The news that Vodafone has finally received permission from the EC to take over Liberty Global’s cable assets in three CEE markets is hugely significant for the region.
It will see the company become a major player in all three, and indeed the leading provider of converged services in Europe as a whole. In Hungary, for instance, the combined Vodafone/UPC operation will have 25%, 24% and 19% shares of the country’s mobile, fixed-line broadband and pay-TV markets respectively, while in the Czech Republic its new operation will include over half a million next generation broadband customers and 539,000 receiving its cable TV services.
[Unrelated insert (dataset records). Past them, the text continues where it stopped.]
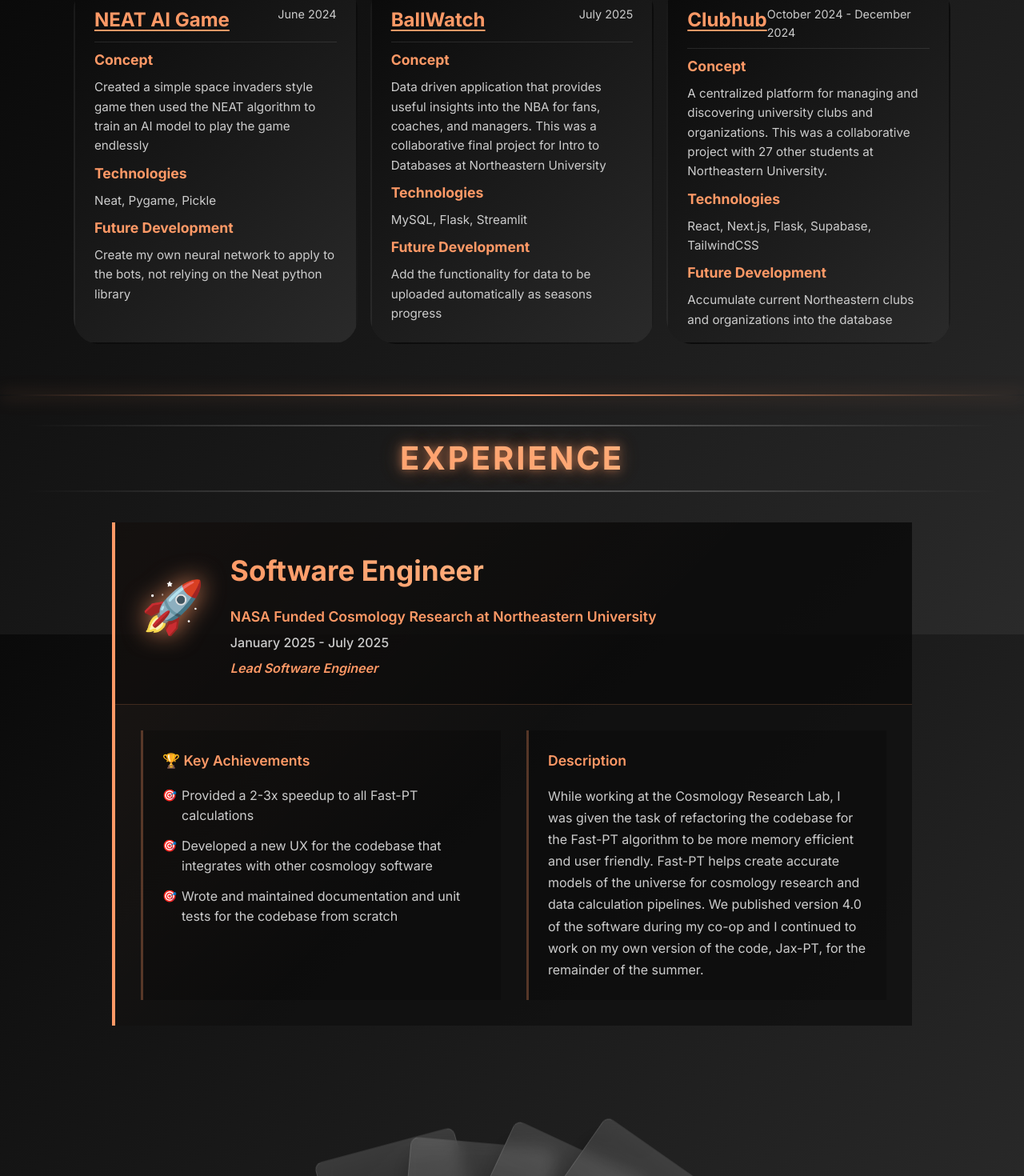
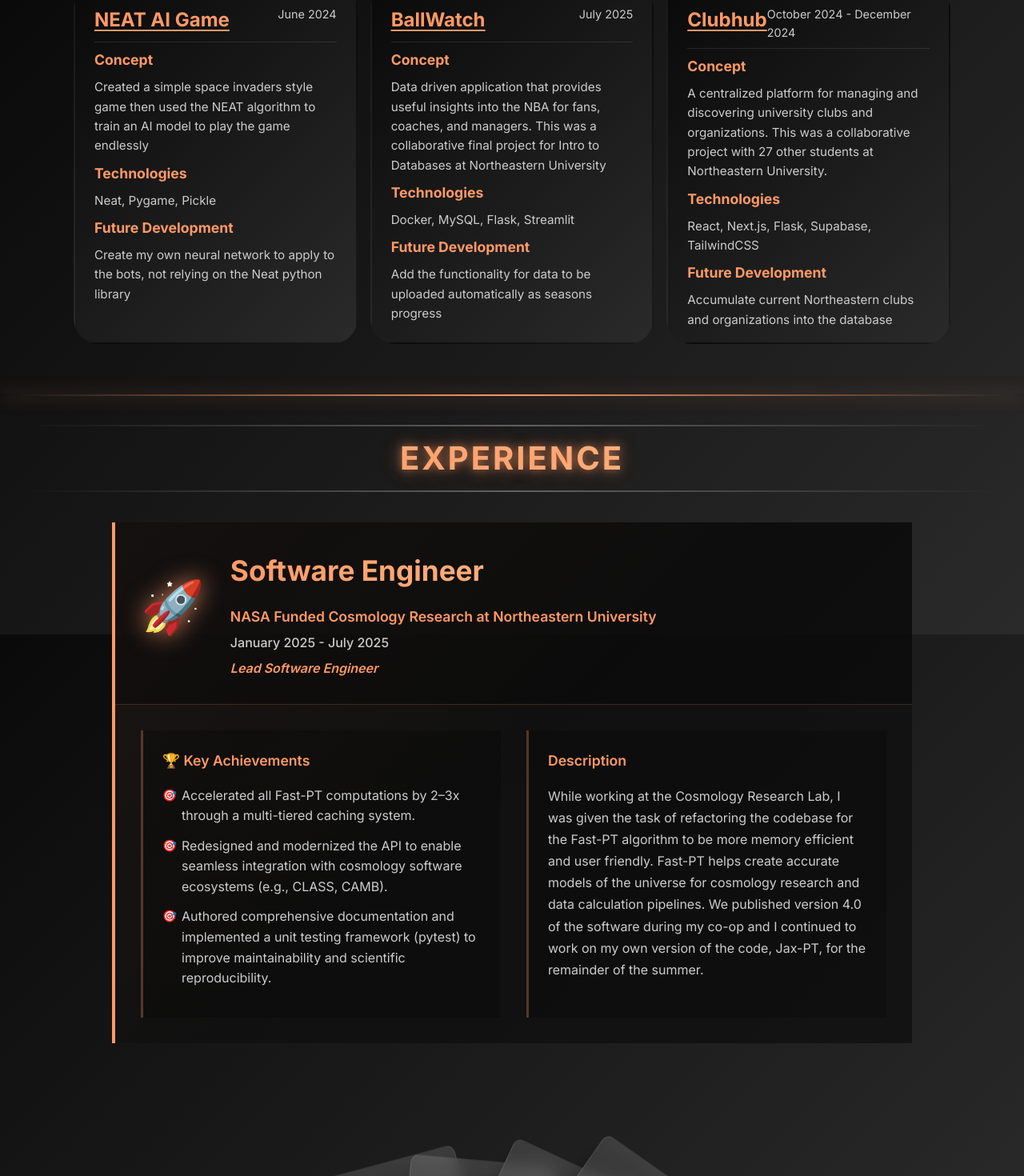
Before and after one commit to vschac/vportfolio, a React (Create React App) app: page / in a window 1280 px wide. Shown: the part 2407-3877 px from the top of the page at 80% size. Built offline with nearby package versions, Linux system fonts and the light colour scheme; no server answers.

Commit message:
updated resume and bullets

```diff
--- a/src/App.js
+++ b/src/App.js
@@ -94,9 +94,9 @@
     role: "Lead Software Engineer",
     description: "While working at the Cosmology Research Lab, I was given the task of refactoring the codebase for the Fast-PT algorithm to be more memory efficient and user friendly. Fast-PT helps create accurate models of the universe for cosmology research and data calculation pipelines. We published version 4.0 of the software during my co-op and I continued to work on my own version of the code, Jax-PT, for the remainder of the summer.",
     achievements: [
-      "Provided a 2-3x speedup to all Fast-PT calculations",
-      "Developed a new UX for the codebase that integrates with other cosmology software",
-      "Wrote and maintained documentation and unit tests for the codebase from scratch"
+      "Accelerated all Fast-PT computations by 2–3x through a multi-tiered caching system.",
+      "Redesigned and modernized the API to enable seamless integration with cosmology software ecosystems (e.g., CLASS, CAMB).",
+      "Authored comprehensive documentation and implemented a unit testing framework (pytest) to improve maintainability and scientific reproducibility."
     ]
   };
 
@@ -216,7 +216,7 @@
             title="BallWatch"
             date="July 2025"
             concept="Data driven application that provides useful insights into the NBA for fans, coaches, and managers. This was a collaborative final project for Intro to Databases at Northeastern University"
-            tech="MySQL, Flask, Streamlit"
+            tech="Docker, MySQL, Flask, Streamlit"
             future="Add the functionality for data to be uploaded automatically as seasons progress"
             githubLink="https://github.com/dishantbudhi/BallWatch"
           />
```
Also changed, not shown: 1 other file (tests, documents, lock files or other folders).
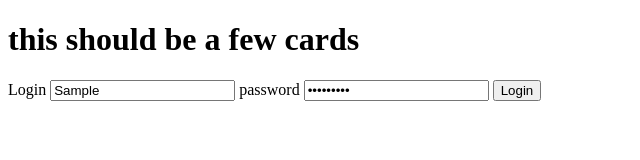
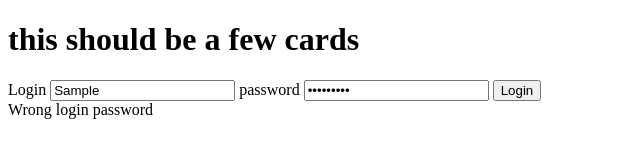
Before and after one commit to mak017/Hillel-1, a plain HTML site: page jsBaseCodeForIf/index.html in a window 1280 px wide. Both pictures are taken after typing "Sample", "Sample123" into the empty fields and a click on the button "Login". Shown: the whole page, without its empty margins (0-640 px from the left). Drawn offline with nearby package versions, Linux system fonts and the light colour scheme.

Commit message:
login check

```diff
--- a/jsBaseCodeForIf/cards.js
+++ b/jsBaseCodeForIf/cards.js
@@ -1,7 +1,21 @@
 
-$(document).ready(function (argument) {
-	$('#login').on('submit', function(event) {
+$(document).ready(function () {
+	$('form#login').on('submit', function(event) {
 		event.preventDefault();
-		console.log(event);
+		var login;
+		var password;
+		var CORRECT_LOGIN = 'admin';
+		var CORRECT_PASSWORD = 'SecretP@ssword';
+
+		login = $('#login .login__input').val();
+		password = $('#login .login__password').val();
+
+		if (login === CORRECT_LOGIN && password === CORRECT_PASSWORD) {
+			message = "You successfully authorized";
+		} else {
+			message = "Wrong login password";
+		}
+
+		$('.login__message').text(message);
 	});
 });
--- a/jsBaseCodeForIf/index.html
+++ b/jsBaseCodeForIf/index.html
@@ -11,10 +11,11 @@
 </header>
 <form id='login' method="post" action='login.php'">
 	<label>Login<label>
-	<input type="text" name="login" required="">
+	<input type="text" class="login__input" name="login" required="">
 	<label>password</label>
-	<input type="password" name="password" required="">
-	<button type="submit" onclick="login(event)">Login</button>
+	<input type="password" class="login__password" name="password" required="">
+	<button type="submit">Login</button>
 </form>
+<div class="login__message"></div>
 </body>
 </html>
```
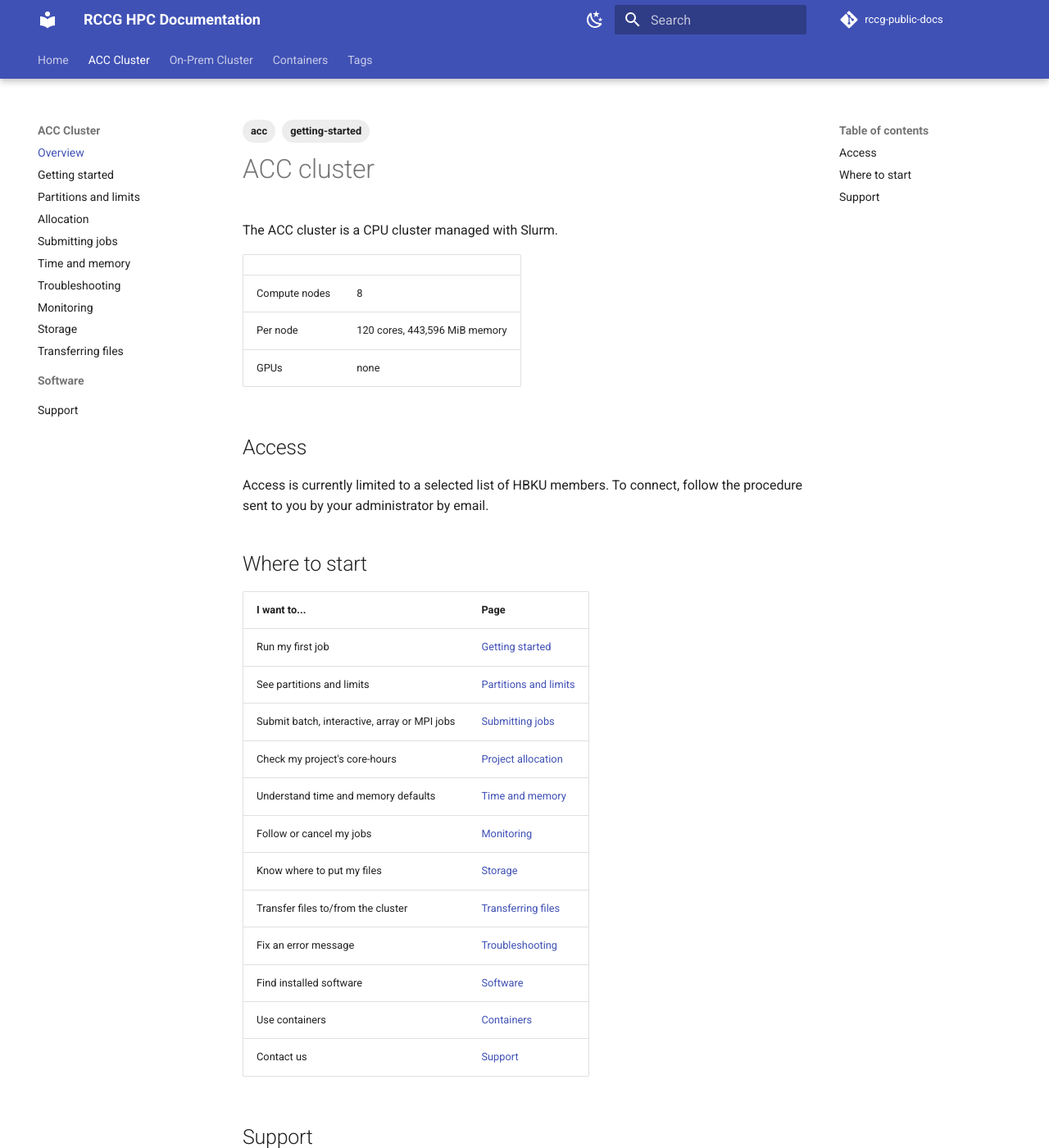
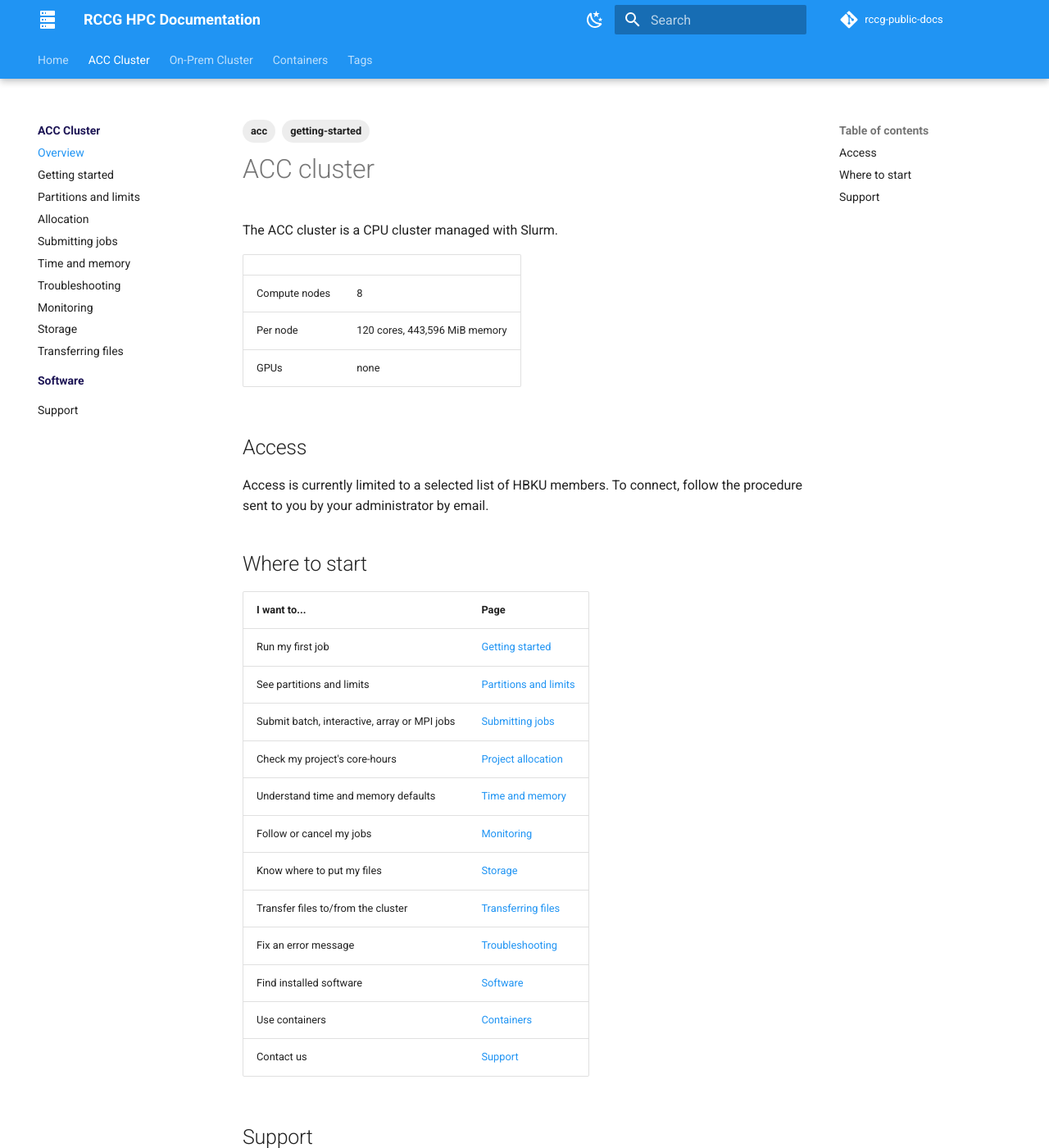
Before and after one commit to ResearchComputingTeam/rccg-public-docs, an MkDocs documentation site: the page built from docs/acc-cluster/index.md, in a window 1280 px wide and 1400 px high. Shown: the whole window at 82% size. Built offline with MkDocs 1.6.1 and Material for MkDocs 9.7.7, drawn with Linux system fonts in a browser that asks for light colours; comment, search, counter and statistics services are not loaded.

Commit message:
docs: improve look and feel (#22)

```diff
--- a/docs/assets/stylesheets/custom.css
+++ b/docs/assets/stylesheets/custom.css
@@ -16,10 +16,35 @@
  * the checked/unchecked states) and re-enable pointer events on the label.
  */
 
+
 /* Re-enable clicks on the section toggle label. */
 .md-nav__item--section > .md-nav__link[for] {
   pointer-events: auto;
+  color: #0088CE; /* Accent Cyan */
+  font-weight: 700;
 }
+
+/* Color nested section titles inside collapsed drawers */
+.md-nav__item--section > .md-nav__link[for] .md-ellipsis,
+.md-nav__item--section > .md-nav .md-nav__title {
+  color: #1E1656;
+}
+
+/* Hover state on label and inner text */
+.md-nav__item--section > .md-nav__link[for]:hover,
+.md-nav__item--section > .md-nav__link[for]:hover .md-ellipsis {
+  color: #5BC6E8 !important; /* Darker cyan on hover */
+  cursor: pointer;
+}
+
+
+
+
+
+/* Re-enable clicks on the section toggle label. */
+/* .md-nav__item--section > .md-nav__link[for] {
+  pointer-events: auto;
+} */
 
 /* Let the child nav collapse/expand with its toggle checkbox instead of being
    forced open, and remove the -0.6rem indent so sub-sections align with their
@@ -33,6 +58,6 @@
 }
 
 /* Visually distinguish section headers from regular pages. */
-.md-nav__item--section > .md-nav__link[for] {
+/* .md-nav__item--section > .md-nav__link[for] {
   font-weight: 700;
-}
+} */
--- a/mkdocs.yml
+++ b/mkdocs.yml
@@ -6,20 +6,22 @@ repo_name: rccg-public-docs
 
 theme:
   name: material
+  icon:
+    logo: material/server
   palette:
     - media: "(prefers-color-scheme: light)"
       scheme: default
-      primary: indigo
-      accent: indigo
+      primary: blue
+      accent: cyan
       toggle:
         icon: material/weather-night
         name: Switch to dark mode
     - media: "(prefers-color-scheme: dark)"
       scheme: slate
-      primary: indigo
-      accent: indigo
+      primary: blue
+      accent: cyan
       toggle:
-        icon: material/weather-sunny
+        icon: material/white-balance-sunny
         name: Switch to light mode
   features:
     - navigation.tabs
```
In Romania, Vodafone will finally be able to establish a strong presence in the country’s TV market.
However, as in the case of the sale of Liberty’s assets in Germany to Vodafone, the transactions in Hungary, the Czech Republic and Romania will come with strings attached. They address the EC’s competition concerns for the combined €18.4 billion deal, which was first announced in May 2018 and is expected to close at the end of this month.
Questions now arise as to how long Liberty Global plans to remain in the CEE region, where it will only be left with a presence in Poland (UPC Polska and a minority stake in the DTH platform nc+) and Slovakia (UPC Slovakia). Its UPC DTH operation, active in Hungary, the Czech Republic, Slovakia and Romania for nearly two decades, was recently sold to M7 Group.
The wider picture in the region remains one of consolidation and re-alignment, with long-established players such as Liberty Global and CME fading from the picture and new ones, including the Czech Republic’s PPF Group, expanding rapidly. It seems that we are only in the early stages of this process.